**Working data**
- - - -

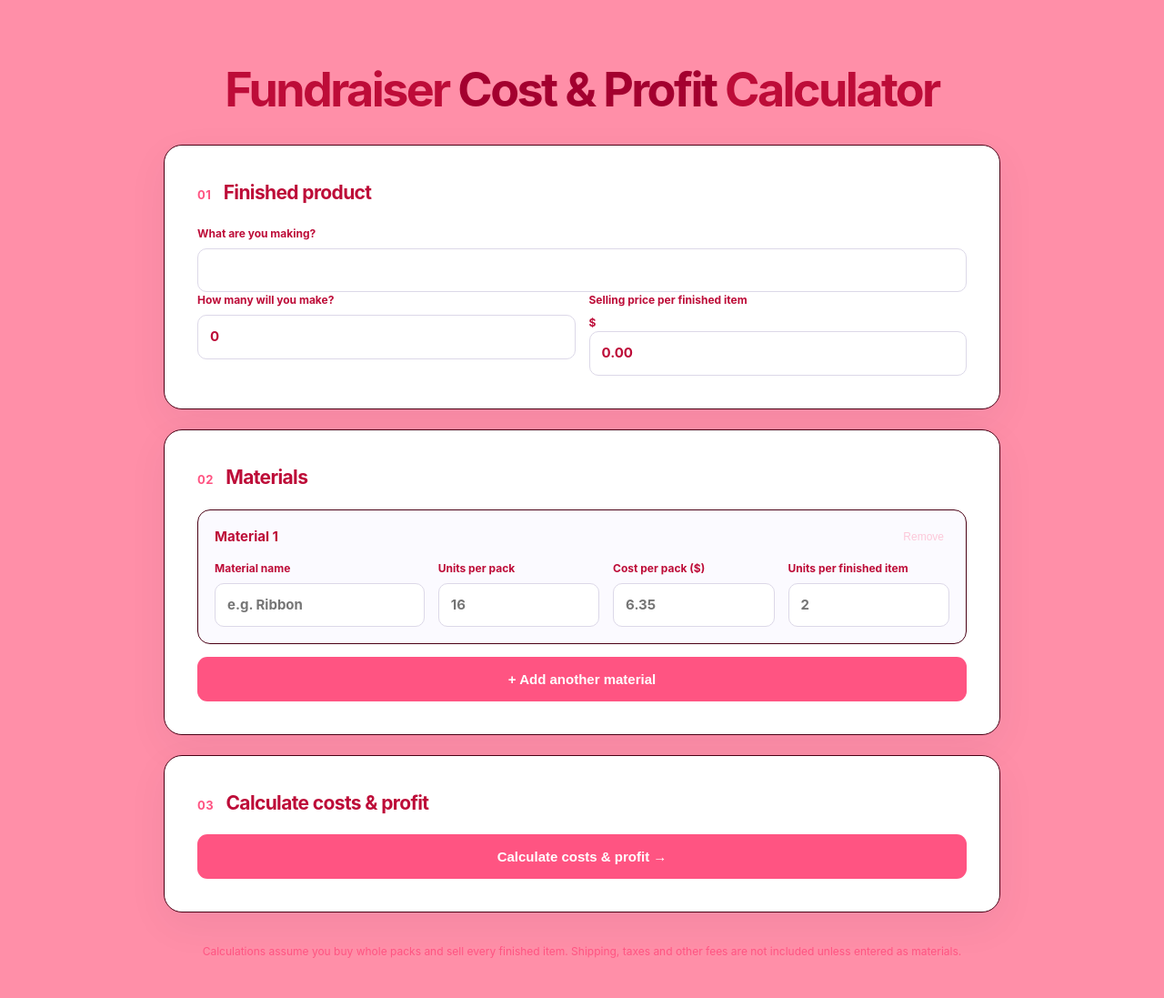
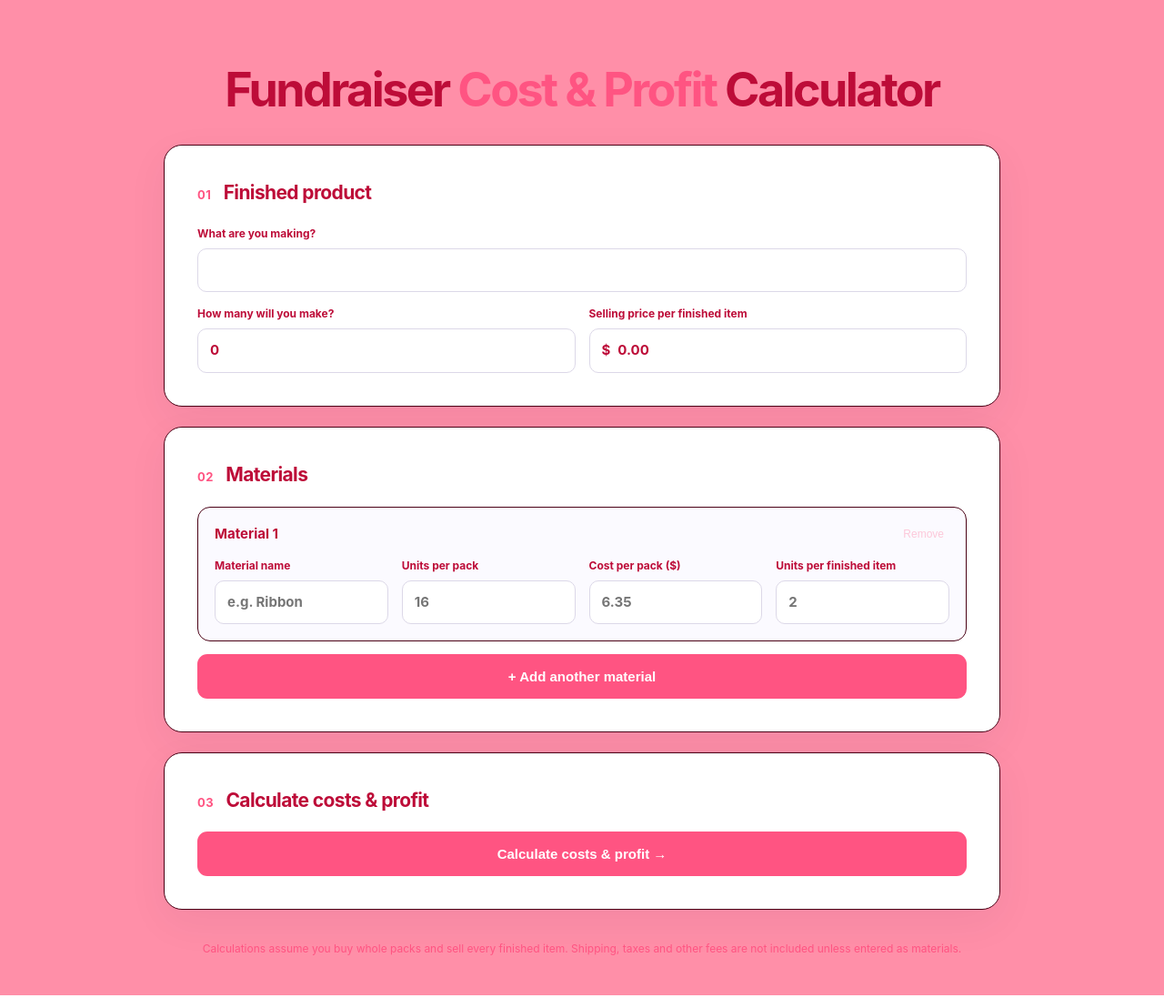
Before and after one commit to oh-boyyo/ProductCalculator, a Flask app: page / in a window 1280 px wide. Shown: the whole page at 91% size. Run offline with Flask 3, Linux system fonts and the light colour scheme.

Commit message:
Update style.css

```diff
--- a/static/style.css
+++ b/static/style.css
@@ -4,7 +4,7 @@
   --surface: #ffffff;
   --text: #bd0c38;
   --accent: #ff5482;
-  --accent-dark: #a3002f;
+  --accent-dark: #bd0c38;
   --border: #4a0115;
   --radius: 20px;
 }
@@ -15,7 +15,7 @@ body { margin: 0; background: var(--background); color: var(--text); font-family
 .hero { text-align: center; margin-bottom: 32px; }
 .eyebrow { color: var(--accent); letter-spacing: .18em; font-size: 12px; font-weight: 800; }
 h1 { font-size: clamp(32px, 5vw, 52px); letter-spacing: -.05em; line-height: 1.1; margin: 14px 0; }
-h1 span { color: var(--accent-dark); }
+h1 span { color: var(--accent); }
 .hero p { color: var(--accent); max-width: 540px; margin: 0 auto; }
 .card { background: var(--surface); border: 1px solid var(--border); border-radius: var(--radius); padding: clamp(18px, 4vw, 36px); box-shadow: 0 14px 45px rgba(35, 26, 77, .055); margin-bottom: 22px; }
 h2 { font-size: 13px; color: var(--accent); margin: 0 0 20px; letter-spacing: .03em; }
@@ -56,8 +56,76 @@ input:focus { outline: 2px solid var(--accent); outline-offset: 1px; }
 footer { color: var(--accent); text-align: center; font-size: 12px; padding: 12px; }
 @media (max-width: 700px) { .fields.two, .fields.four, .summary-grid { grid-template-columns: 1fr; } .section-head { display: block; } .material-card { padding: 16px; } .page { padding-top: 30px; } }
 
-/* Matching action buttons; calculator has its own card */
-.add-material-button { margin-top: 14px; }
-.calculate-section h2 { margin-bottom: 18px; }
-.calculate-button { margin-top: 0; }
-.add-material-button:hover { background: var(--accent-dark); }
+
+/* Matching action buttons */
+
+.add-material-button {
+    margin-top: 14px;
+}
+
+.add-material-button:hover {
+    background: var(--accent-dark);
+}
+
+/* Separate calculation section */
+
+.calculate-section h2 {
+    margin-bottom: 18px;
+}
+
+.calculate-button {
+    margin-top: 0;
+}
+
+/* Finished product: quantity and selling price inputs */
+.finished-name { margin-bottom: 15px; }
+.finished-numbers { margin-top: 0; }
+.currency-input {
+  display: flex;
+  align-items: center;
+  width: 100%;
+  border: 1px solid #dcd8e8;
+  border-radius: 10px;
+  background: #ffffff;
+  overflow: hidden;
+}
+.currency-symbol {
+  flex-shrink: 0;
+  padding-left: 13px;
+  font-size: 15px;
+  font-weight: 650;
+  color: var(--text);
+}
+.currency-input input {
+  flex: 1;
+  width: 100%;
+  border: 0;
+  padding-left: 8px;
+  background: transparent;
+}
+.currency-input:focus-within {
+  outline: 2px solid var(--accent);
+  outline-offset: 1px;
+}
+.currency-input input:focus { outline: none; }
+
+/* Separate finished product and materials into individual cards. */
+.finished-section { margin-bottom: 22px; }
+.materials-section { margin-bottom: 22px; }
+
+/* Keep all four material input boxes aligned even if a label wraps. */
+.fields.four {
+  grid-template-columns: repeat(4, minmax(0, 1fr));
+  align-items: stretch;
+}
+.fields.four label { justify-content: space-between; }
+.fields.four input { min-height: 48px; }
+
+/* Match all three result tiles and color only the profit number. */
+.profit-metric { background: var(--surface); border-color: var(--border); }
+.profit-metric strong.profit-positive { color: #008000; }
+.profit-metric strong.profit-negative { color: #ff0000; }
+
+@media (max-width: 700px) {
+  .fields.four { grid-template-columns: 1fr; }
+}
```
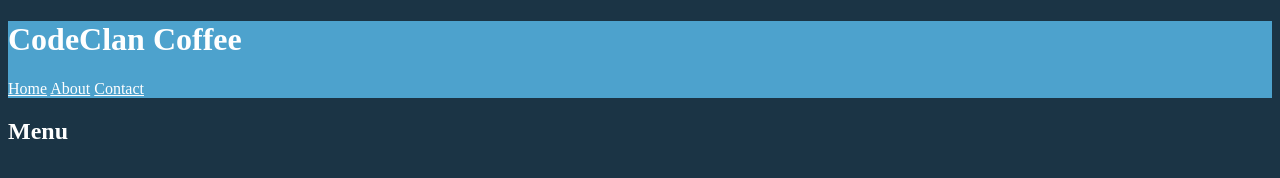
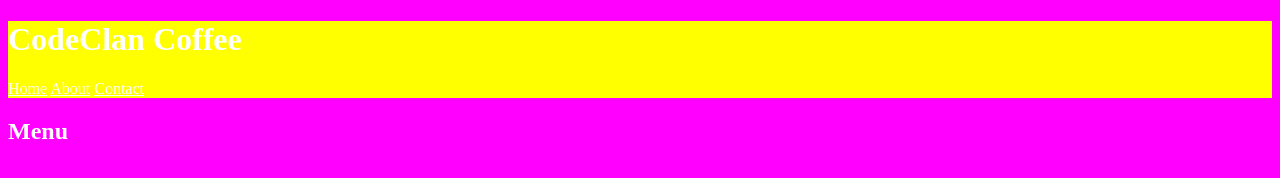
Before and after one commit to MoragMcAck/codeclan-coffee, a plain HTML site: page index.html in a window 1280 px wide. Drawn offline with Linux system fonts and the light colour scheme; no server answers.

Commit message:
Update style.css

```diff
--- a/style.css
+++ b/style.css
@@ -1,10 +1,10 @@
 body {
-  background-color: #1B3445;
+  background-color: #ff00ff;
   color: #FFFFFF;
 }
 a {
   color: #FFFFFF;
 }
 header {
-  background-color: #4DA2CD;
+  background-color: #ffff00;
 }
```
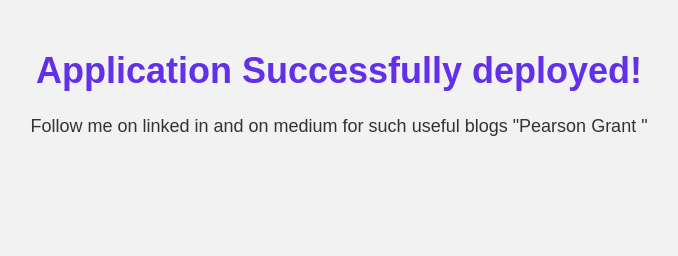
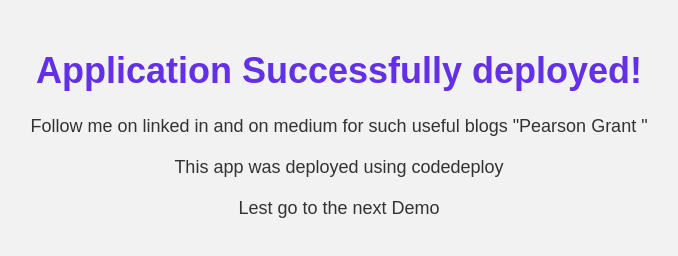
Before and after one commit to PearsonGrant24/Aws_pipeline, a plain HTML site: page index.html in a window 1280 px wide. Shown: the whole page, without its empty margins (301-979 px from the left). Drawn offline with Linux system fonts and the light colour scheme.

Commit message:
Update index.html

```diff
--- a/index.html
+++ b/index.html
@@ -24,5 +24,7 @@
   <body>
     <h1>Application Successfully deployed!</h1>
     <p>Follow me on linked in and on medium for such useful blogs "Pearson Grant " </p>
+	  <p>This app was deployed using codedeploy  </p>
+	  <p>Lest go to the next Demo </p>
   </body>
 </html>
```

- - - -

**Work item**
Restate each entry word for word; pictures stay out of the copy.

**Written answer**
Before and after one commit to oh-boyyo/ProductCalculator, a Flask app: page / in a window 1280 px wide. Shown: the whole page at 91% size. Run offline with Flask 3, Linux system fonts and the light colour scheme.

Commit message:
Update style.css

```diff
--- a/static/style.css
+++ b/static/style.css
@@ -4,7 +4,7 @@
   --surface: #ffffff;
   --text: #bd0c38;
   --accent: #ff5482;
-  --accent-dark: #a3002f;
+  --accent-dark: #bd0c38;
   --border: #4a0115;
   --radius: 20px;
 }
@@ -15,7 +15,7 @@ body { margin: 0; background: var(--background); color: var(--text); font-family
 .hero { text-align: center; margin-bottom: 32px; }
 .eyebrow { color: var(--accent); letter-spacing: .18em; font-size: 12px; font-weight: 800; }
 h1 { font-size: clamp(32px, 5vw, 52px); letter-spacing: -.05em; line-height: 1.1; margin: 14px 0; }
-h1 span { color: var(--accent-dark); }
+h1 span { color: var(--accent); }
 .hero p { color: var(--accent); max-width: 540px; margin: 0 auto; }
 .card { background: var(--surface); border: 1px solid var(--border); border-radius: var(--radius); padding: clamp(18px, 4vw, 36px); box-shadow: 0 14px 45px rgba(35, 26, 77, .055); margin-bottom: 22px; }
 h2 { font-size: 13px; color: var(--accent); margin: 0 0 20px; letter-spacing: .03em; }
@@ -56,8 +56,76 @@ input:focus { outline: 2px solid var(--accent); outline-offset: 1px; }
 footer { color: var(--accent); text-align: center; font-size: 12px; padding: 12px; }
 @media (max-width: 700px) { .fields.two, .fields.four, .summary-grid { grid-template-columns: 1fr; } .section-head { display: block; } .material-card { padding: 16px; } .page { padding-top: 30px; } }
 
-/* Matching action buttons; calculator has its own card */
-.add-material-button { margin-top: 14px; }
-.calculate-section h2 { margin-bottom: 18px; }
-.calculate-button { margin-top: 0; }
-.add-material-button:hover { background: var(--accent-dark); }
+
+/* Matching action buttons */
+
+.add-material-button {
+    margin-top: 14px;
+}
+
+.add-material-button:hover {
+    background: var(--accent-dark);
+}
+
+/* Separate calculation section */
+
+.calculate-section h2 {
+    margin-bottom: 18px;
+}
+
+.calculate-button {
+    margin-top: 0;
+}
+
+/* Finished product: quantity and selling price inputs */
+.finished-name { margin-bottom: 15px; }
+.finished-numbers { margin-top: 0; }
+.currency-input {
+  display: flex;
+  align-items: center;
+  width: 100%;
+  border: 1px solid #dcd8e8;
+  border-radius: 10px;
+  background: #ffffff;
+  overflow: hidden;
+}
+.currency-symbol {
+  flex-shrink: 0;
+  padding-left: 13px;
+  font-size: 15px;
+  font-weight: 650;
+  color: var(--text);
+}
+.currency-input input {
+  flex: 1;
+  width: 100%;
+  border: 0;
+  padding-left: 8px;
+  background: transparent;
+}
+.currency-input:focus-within {
+  outline: 2px solid var(--accent);
+  outline-offset: 1px;
+}
+.currency-input input:focus { outline: none; }
+
+/* Separate finished product and materials into individual cards. */
+.finished-section { margin-bottom: 22px; }
+.materials-section { margin-bottom: 22px; }
+
+/* Keep all four material input boxes aligned even if a label wraps. */
+.fields.four {
+  grid-template-columns: repeat(4, minmax(0, 1fr));
+  align-items: stretch;
+}
+.fields.four label { justify-content: space-between; }
+.fields.four input { min-height: 48px; }
+
+/* Match all three result tiles and color only the profit number. */
+.profit-metric { background: var(--surface); border-color: var(--border); }
+.profit-metric strong.profit-positive { color: #008000; }
+.profit-metric strong.profit-negative { color: #ff0000; }
+
+@media (max-width: 700px) {
+  .fields.four { grid-template-columns: 1fr; }
+}
```
Before and after one commit to MoragMcAck/codeclan-coffee, a plain HTML site: page index.html in a window 1280 px wide. Drawn offline with Linux system fonts and the light colour scheme; no server answers.

Commit message:
Update style.css

```diff
--- a/style.css
+++ b/style.css
@@ -1,10 +1,10 @@
 body {
-  background-color: #1B3445;
+  background-color: #ff00ff;
   color: #FFFFFF;
 }
 a {
   color: #FFFFFF;
 }
 header {
-  background-color: #4DA2CD;
+  background-color: #ffff00;
 }
```
Before and after one commit to PearsonGrant24/Aws_pipeline, a plain HTML site: page index.html in a window 1280 px wide. Shown: the whole page, without its empty margins (301-979 px from the left). Drawn offline with Linux system fonts and the light colour scheme.

Commit message:
Update index.html

```diff
--- a/index.html
+++ b/index.html
@@ -24,5 +24,7 @@
   <body>
     <h1>Application Successfully deployed!</h1>
     <p>Follow me on linked in and on medium for such useful blogs "Pearson Grant " </p>
+	  <p>This app was deployed using codedeploy  </p>
+	  <p>Lest go to the next Demo </p>
   </body>
 </html>
```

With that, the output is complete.